# Solving $\sinh^2x-2\cosh x = 0$

This seems to be a simple enough problem to find $$x$$, however there seems to be something missing $$f(x) = \sinh^2(x) - 2\cosh(x)$$ I know for a fact that there two $$x$$-intercepts for this function, as you can see here: I tried using double angle formulas to change the terms into something easier to work with. This was just one of many approaches I tried, but failed at:

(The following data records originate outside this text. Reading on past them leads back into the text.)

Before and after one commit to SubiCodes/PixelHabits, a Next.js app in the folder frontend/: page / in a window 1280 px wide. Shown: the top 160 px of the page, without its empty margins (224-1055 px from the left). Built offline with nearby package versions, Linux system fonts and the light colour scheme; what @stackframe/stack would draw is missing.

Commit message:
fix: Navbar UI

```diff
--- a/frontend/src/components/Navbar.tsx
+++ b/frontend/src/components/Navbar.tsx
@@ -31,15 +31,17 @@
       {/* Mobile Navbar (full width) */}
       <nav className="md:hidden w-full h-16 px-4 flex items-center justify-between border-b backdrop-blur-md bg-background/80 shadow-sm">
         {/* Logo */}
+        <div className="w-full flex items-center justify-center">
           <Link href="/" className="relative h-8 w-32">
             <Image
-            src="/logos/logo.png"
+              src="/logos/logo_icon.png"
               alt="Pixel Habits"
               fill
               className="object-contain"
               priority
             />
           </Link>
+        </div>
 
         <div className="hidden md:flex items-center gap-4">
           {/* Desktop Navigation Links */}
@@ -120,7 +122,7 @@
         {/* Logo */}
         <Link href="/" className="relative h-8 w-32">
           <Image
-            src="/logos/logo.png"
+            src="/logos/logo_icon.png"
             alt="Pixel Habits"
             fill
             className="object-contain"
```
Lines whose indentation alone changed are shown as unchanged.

$$\sinh^2(x) = \cosh(2x) - \cosh^2(x)$$

$$\cosh(2x) = 2 \cosh(x)^2 -1$$

—> $$2\cosh^2(x) - 1 - \cosh^2(x) - 2\cosh(x) = 0$$.

And then I used a substitution for $$\cosh(x)$$ to find $$x$$, and I ended up with $$x = \log\left(\sqrt{2}+1+\sqrt{2(\sqrt{2}+2)}\right)$$ as one of the answers, with the other $$x$$ value symmetric to it across the line $$x = 0$$. It was close, but incorrect. Would appreciate any help or guidance on what I should have been doing instead to get the answers I needed.

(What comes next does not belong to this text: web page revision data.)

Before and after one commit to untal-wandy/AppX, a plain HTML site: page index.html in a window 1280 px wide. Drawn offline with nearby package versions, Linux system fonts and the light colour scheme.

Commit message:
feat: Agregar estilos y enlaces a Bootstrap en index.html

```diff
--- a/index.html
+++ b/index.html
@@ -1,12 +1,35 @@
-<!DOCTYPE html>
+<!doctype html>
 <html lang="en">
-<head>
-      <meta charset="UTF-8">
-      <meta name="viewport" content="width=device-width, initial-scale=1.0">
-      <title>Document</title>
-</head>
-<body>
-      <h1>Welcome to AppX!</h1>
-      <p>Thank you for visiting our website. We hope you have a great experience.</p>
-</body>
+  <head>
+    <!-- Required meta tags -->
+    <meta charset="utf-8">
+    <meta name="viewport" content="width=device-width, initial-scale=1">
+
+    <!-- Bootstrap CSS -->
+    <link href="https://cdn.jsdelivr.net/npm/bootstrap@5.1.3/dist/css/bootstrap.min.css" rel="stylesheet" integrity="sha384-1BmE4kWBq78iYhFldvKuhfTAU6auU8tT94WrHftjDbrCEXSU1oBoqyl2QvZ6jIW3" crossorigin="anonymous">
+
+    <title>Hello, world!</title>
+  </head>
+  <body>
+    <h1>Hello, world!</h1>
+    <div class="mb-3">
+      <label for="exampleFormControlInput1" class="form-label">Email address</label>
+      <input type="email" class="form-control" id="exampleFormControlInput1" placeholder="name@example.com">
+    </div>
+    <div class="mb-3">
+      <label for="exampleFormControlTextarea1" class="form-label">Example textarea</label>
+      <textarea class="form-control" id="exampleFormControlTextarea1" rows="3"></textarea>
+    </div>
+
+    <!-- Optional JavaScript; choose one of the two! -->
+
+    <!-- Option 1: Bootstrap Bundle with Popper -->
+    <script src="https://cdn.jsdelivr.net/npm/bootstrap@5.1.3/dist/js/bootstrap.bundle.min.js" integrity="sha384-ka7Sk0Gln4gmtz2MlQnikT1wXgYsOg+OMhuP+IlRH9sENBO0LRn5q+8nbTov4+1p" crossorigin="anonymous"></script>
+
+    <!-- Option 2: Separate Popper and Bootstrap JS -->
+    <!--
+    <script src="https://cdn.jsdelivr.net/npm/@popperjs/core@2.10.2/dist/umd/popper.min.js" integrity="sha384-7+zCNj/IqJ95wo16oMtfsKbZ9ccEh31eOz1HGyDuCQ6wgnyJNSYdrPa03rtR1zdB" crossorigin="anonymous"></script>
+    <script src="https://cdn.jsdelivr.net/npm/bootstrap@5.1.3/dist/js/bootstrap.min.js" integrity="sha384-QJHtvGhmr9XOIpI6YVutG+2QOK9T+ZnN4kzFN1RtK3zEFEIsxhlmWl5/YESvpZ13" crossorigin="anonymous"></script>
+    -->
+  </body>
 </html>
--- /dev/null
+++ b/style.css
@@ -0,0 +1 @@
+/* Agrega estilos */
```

• Done. See this link for math formatting Apr 25, 2020 at 13:33
• By the way, there's a quicker way to your equation with only $\cosh x$. Simply use $\cosh^2x-\sinh^2x=1$ to get $\sinh^2x=\cosh^2x-1$.
– Blue
Apr 25, 2020 at 14:22

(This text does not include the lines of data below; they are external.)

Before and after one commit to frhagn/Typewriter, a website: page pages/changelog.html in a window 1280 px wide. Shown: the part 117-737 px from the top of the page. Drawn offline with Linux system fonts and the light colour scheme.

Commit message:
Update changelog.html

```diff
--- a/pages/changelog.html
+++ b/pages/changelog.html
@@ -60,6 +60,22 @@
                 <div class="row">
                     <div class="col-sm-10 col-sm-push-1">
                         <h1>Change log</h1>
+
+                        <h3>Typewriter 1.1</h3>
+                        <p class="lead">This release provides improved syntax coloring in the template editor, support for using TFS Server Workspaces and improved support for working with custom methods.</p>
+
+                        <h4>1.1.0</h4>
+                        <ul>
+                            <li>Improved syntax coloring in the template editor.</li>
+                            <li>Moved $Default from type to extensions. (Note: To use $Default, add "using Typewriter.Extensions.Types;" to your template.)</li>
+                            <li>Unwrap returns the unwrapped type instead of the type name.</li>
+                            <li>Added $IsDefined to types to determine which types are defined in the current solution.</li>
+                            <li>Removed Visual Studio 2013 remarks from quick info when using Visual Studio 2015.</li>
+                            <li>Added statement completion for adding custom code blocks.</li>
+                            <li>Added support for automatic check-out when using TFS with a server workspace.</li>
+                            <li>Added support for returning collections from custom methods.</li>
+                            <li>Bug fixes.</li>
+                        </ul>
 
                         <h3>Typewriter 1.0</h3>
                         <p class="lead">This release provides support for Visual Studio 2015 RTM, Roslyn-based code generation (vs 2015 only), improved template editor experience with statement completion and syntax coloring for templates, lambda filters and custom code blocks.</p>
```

There's no need to go to $$\cosh2x$$: since $$\sinh^2x=\cosh^2x-1$$, the equation transforms into $$\cosh^2x-2\cosh x-1=0$$ so $$\cosh x=1+\sqrt{2}$$ (the negative root must be discarded). If $$r=1+\sqrt{2}$$, you have $$e^{2x}-2re^x+1=0$$ hence $$e^x=r\pm\sqrt{r^2-1}=1+\sqrt{2}\pm\sqrt{2+2\sqrt{2}}$$ You know that the roots of the quadratic $$t^2-2rt+1=0$$ are reciprocal of one another, so the solutions are $$x=\pm\log(1+\sqrt{2}+\sqrt{2+2\sqrt{2}})$$
From $$\cosh^2(x) - 2\cosh(x)-1 = 0$$, you get
$$\cosh x= 1+ \sqrt2$$
Then, use the identity $$\cosh^{-1}t = \ln(t+\sqrt{t^2-1})$$ to obtain
$$x= \pm \cosh^{-1} (1+\sqrt2)=\pm\ln (1+\sqrt2+ \sqrt{2\sqrt2+2})$$